START Extracted information
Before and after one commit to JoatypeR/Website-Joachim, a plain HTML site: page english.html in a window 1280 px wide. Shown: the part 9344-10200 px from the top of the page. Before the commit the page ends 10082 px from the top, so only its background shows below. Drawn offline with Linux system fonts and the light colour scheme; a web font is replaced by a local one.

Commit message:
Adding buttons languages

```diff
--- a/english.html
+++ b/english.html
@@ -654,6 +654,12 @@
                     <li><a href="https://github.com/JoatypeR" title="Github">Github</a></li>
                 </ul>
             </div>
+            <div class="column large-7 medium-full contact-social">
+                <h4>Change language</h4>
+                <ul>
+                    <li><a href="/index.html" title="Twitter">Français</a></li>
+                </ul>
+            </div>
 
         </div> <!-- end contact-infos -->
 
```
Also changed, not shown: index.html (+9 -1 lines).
END Extracted information
START Extracted information
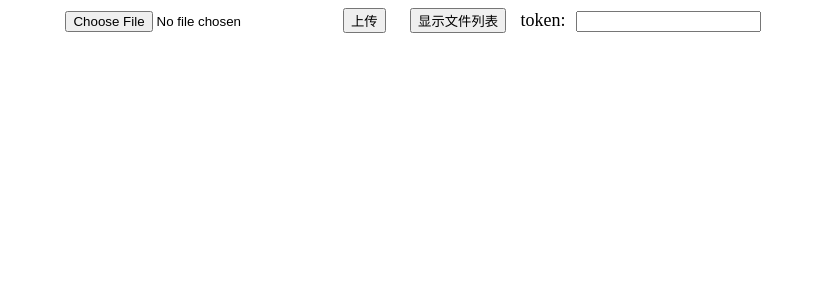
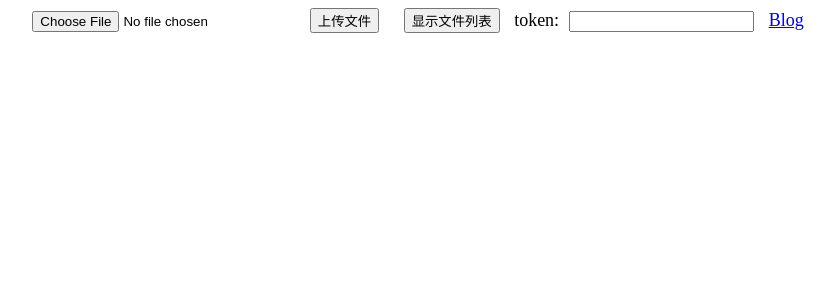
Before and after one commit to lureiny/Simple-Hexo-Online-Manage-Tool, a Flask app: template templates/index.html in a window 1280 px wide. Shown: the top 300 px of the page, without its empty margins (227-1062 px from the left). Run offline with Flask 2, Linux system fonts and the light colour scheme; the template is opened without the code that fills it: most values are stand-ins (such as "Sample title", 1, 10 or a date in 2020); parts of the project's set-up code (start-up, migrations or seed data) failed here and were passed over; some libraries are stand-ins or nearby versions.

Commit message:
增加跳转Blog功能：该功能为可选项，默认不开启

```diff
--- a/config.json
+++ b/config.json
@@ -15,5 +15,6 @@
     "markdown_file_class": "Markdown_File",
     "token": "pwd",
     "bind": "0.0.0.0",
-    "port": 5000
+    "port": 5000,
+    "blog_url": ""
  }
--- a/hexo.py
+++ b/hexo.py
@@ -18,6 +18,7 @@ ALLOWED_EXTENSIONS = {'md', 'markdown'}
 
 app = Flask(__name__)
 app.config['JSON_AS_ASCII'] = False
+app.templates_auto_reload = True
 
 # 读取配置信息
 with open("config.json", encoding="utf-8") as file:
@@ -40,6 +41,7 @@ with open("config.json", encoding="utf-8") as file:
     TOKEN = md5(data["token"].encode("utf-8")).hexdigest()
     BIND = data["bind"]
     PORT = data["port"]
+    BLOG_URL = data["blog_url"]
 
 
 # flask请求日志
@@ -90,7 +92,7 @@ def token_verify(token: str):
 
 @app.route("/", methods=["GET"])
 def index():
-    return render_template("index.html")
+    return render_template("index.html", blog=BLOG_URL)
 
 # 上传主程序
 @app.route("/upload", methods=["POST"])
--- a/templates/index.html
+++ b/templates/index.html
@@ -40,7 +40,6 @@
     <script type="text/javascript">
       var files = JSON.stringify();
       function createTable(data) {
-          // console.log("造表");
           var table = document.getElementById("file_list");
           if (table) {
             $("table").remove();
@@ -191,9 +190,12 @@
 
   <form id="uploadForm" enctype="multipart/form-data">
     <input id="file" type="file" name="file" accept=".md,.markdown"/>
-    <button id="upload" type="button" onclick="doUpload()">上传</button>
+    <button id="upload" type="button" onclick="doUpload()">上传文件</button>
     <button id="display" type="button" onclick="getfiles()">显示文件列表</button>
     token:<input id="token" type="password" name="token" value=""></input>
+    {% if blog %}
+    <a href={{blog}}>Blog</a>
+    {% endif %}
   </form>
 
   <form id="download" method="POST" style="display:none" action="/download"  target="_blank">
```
END Extracted information
START Extracted information
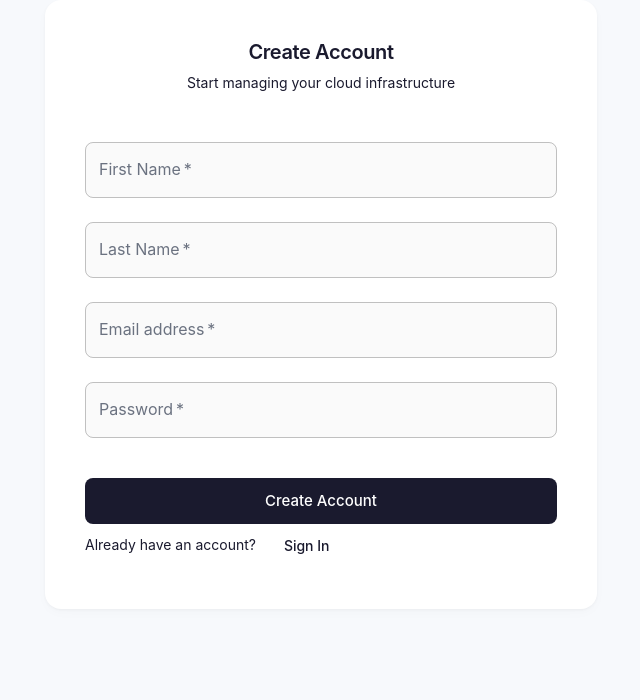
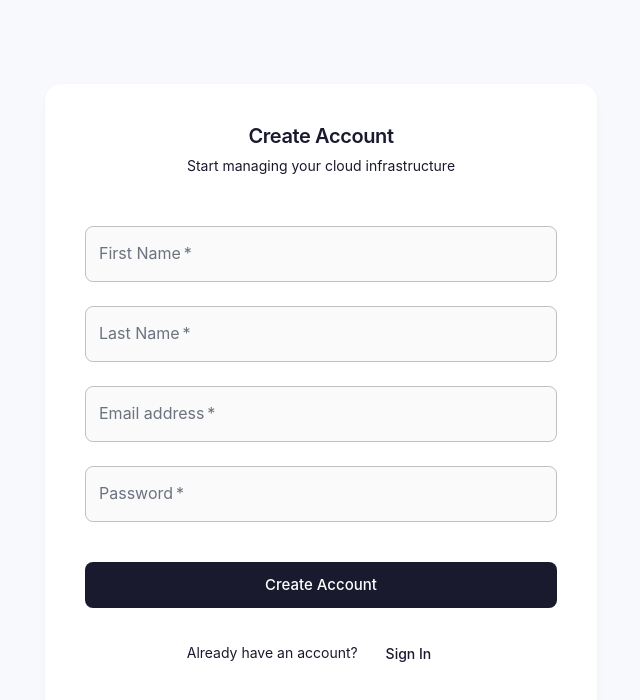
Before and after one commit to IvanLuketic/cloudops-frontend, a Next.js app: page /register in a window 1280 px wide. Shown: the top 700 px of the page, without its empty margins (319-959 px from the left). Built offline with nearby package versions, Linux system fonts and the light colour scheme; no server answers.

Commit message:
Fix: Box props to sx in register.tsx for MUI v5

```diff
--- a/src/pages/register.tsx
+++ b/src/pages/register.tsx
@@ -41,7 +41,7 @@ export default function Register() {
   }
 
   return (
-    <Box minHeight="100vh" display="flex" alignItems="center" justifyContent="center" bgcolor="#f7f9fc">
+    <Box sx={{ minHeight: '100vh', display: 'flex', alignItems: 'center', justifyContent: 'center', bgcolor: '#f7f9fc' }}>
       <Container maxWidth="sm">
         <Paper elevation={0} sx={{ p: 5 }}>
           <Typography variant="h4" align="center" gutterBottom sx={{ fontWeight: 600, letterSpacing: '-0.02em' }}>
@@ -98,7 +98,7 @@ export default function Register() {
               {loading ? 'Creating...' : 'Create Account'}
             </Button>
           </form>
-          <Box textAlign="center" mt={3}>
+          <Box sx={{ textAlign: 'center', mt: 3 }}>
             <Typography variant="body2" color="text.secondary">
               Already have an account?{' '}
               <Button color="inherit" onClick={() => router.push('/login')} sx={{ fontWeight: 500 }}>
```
END Extracted information
What to produce: Report, with a number and no other words, how many lines of the listing contain "html".

Task result: 10